Horse News

Wild Horse Hater “Dinky” Zinke public lands move “a dangerous turn” away from national stewardship of outdoor legacy

Story by as published on Western Values

Unprecedented and unlawful plan to gut protections for iconic public lands a disturbing move 

In response to President Donald Trump’s announcement of historic reductions of protected public lands in Utah, Chris Saeger, executive director of the Western Values Project, released the following statement:

“This decision is a dangerous turn in our nation’s approach to protecting the places that have forged the Western way of life. The fact that an American president would unlawfully remove protections on iconic public lands for political gain should deeply disturb anyone who wants these places, which are a birthright to our children, to continue to benefit all of us.”

“For his part, Secretary Zinke should be ashamed of his role in this craven decision to allow special interests to exploit the kinds of places President Roosevelt signed the Antiquities Act to protect. Fortunately, legal experts overwhelmingly agree that undoing these protections is unlawful and will not stand.”

“Future generations are counting on our system of checks and balances to stand up to this shocking abuse of power.”

4 replies »

  1. Seems like there is nothing that Zinke & his boss wont un-do! The more damage to our environment – the better. The more extinctions of other species – the better. I sure do hope this monument reduction is found to be illegal. But that hasn’t stopped them yet.

    Liked by 1 person

  2. What took place …

    Was the control of the land went back to the State

    One should find that a good move for it gives the people of that State back their land and control of it

    It was well received and warranted by the People


    • By that logic then all the federal lands which are now carrying subsidized livestock grazing should be returned to the public use ONLY, and by extension then you would have no public lands whatsoever for the greater American public outside their own state boundaries.

      What has long been “taken” is the public, through commercializing public lands in favor of private interests (see the massive annual grazing permit program losses for one example).

      Nobody “took” land from Utah, which willingly signed away most such claims when it agreed to become a state rather than a territory.

      The questions about what is state owned and what is federally owned are complex, but even Secretary Zinke is on record today angry about what is being perceived as giving federal lands “back” to Utah — he rightly insists these are still federal (public) lands.


  3. Not sure how the “control of the land by the state” is a positive good for i

    Not sure how you find giving “control of the land back to the State” a universal good considering these are
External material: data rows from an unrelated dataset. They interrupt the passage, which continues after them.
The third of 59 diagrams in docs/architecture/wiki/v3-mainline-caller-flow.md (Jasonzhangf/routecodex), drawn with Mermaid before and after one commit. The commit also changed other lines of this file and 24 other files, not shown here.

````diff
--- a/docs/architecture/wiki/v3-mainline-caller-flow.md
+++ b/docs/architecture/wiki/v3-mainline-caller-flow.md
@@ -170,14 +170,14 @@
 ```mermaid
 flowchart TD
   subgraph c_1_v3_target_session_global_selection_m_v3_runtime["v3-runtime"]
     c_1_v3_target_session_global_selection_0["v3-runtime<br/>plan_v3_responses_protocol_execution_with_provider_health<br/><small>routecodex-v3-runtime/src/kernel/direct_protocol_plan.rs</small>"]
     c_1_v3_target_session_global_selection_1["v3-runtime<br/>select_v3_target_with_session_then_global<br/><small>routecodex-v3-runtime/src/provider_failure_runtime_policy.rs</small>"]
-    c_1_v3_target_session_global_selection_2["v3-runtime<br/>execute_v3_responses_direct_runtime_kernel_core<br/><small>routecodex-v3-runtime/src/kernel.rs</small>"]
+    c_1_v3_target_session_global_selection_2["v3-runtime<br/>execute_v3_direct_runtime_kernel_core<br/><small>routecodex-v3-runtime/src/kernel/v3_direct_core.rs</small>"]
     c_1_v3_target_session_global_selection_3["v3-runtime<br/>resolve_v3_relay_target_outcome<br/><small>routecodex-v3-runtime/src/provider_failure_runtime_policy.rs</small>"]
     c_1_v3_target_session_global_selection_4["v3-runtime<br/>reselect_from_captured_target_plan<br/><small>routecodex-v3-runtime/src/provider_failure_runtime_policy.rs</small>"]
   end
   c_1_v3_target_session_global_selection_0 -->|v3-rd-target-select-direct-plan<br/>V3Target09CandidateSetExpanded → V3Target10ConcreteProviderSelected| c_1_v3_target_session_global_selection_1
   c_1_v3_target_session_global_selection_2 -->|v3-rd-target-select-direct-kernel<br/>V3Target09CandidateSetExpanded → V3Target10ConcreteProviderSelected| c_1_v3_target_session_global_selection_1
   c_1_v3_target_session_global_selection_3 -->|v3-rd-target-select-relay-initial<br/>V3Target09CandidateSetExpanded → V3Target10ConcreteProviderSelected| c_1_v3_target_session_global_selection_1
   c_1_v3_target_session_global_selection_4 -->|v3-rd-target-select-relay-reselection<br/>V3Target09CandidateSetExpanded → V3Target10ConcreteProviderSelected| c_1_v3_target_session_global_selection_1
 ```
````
    iconic landscapes everyone wants to enjoy, not least of them, the legions of foreigners who come here expressly to see the magnificence. Theodore Roosevelt recognized the land appropriation that was happening in the good ol’ days of the Gilded Age, when profiteers were destroying wild land simply because they had the capital to take it. The “Manifest Destiny” mindset of all the other less wealthy wanted to strip the environment to get their piece, too. It was plunder on a massive scale—timber, gold, bison,coal, uranium, silver, salmon, beaver, wolves—a endless list of pristine landscapes and critters waiting to get sucked into the maw of modern consumption. It took a visionary and mind like Roosevelt, and his followers, to stop some of the wholesale destruction. Here’s a simple link for you to get around that difficulty of seeing the genius of his moves— No, this move by Trump and his cabal is not “well received” by most people, and the truth of it is—lawsuits to stop his handing over our precious wild lands to Big Coal, Mining, Grazing, Solar, and all the other corporate criminals is going to tie up his edicts for years. That is my consolation.


Care to make a comment?

Please log in using one of these methods to post your comment: Logo

You are commenting using your account. Log Out /  Change )

Facebook photo

You are commenting using your Facebook account. Log Out /  Change )

Connecting to %s

This site uses Akismet to reduce spam. Learn how your comment data is processed.